Sunday July 03, 2022

Building the future

October 20, 2019

Speaking on one of the flagship programmes of his government, Prime Minister Imran Khan has said that no country can progress unless the future of its youth is secured. The Kamyaab Jawaan Programme of the government, as per the PM, intends to achieve just this by distributing loans worth billions among young people, including 25 percent women and minorities, so that they can set up their own businesses and begin the process of generating income. Apparently, scores of model schemes have been developed to discuss with young entrepreneurs and help them establish their own setups.
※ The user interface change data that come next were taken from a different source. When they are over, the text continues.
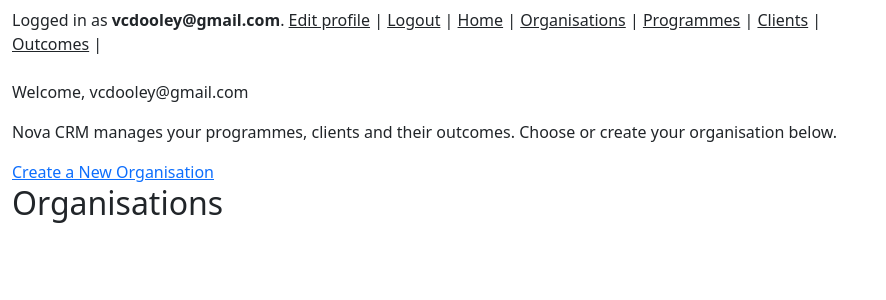
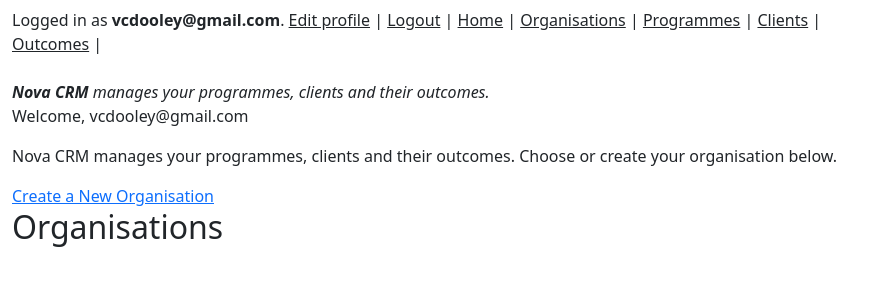
Before and after one commit to VirginiaDooley/nova-new, a Rails app: page / in a window 1280 px wide. Shown: the top 300 px of the page, without its empty margins (0-886 px from the left). Run offline with Rails 7, Linux system fonts and the light colour scheme; a user stored in the database is signed in; data that the repository does not hold is empty; style sheets or scripts are compiled from the project's sources; some libraries are stand-ins or nearby versions.

Commit message:
change summary

```diff
--- a/app/views/layouts/application.html.erb
+++ b/app/views/layouts/application.html.erb
@@ -39,6 +39,8 @@
         </p>
       </div>
     </div>
+    <div="app-summary"><i><b>Nova CRM</b> manages your programmes, clients and their outcomes.</i>
+  </div>
 </div>
 
 <div class="container-fluid">
```
Lines whose indentation alone changed are shown as unchanged.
The Youth Development Framework has already been implemented in six districts of the country and would be taken to other districts under. In addition, the Green Youth Programme and Start Up Pakistan initiatives will also be introduced. The scheme to offer youth entrepreneurship opportunities is, on paper at least, a sound one. It has worked in other nations, perhaps most markedly Bangladesh through organisations such as the Grameen Bank and BRAC, through it should be noted that the most successful entrepreneurs have, according to multiple studies, have been proven to be women who want to contribute to family income and better their futures. These are considerations to be taken in mind before beginning the process of giving out loans.

There must also be safeguards against nepotism and a careful, professional scrutiny of the business to be set up to avoid default and failure. The default on loans has contributed to similar programmes in other nations failing to deliver. In the current environment in Pakistan, it is especially important that entrepreneurship be carefully planned and experts involved to ensure it is viable and that the entrepreneur has full knowledge and a plan for his or her business. We hope for this purpose the government and the concerned ministry have studied the example of other countries, including Brazil, Vietnam and Bolivia. They need to be familiar with what works best and there would be little purpose in repeating mistakes made elsewhere. There is of course plenty of talent, plenty of zeal and plenty of potential in Pakistan’s youth. The requirement would be to bring it forward sensibly and base this completely on merit so that both individuals and the country can benefit from the process.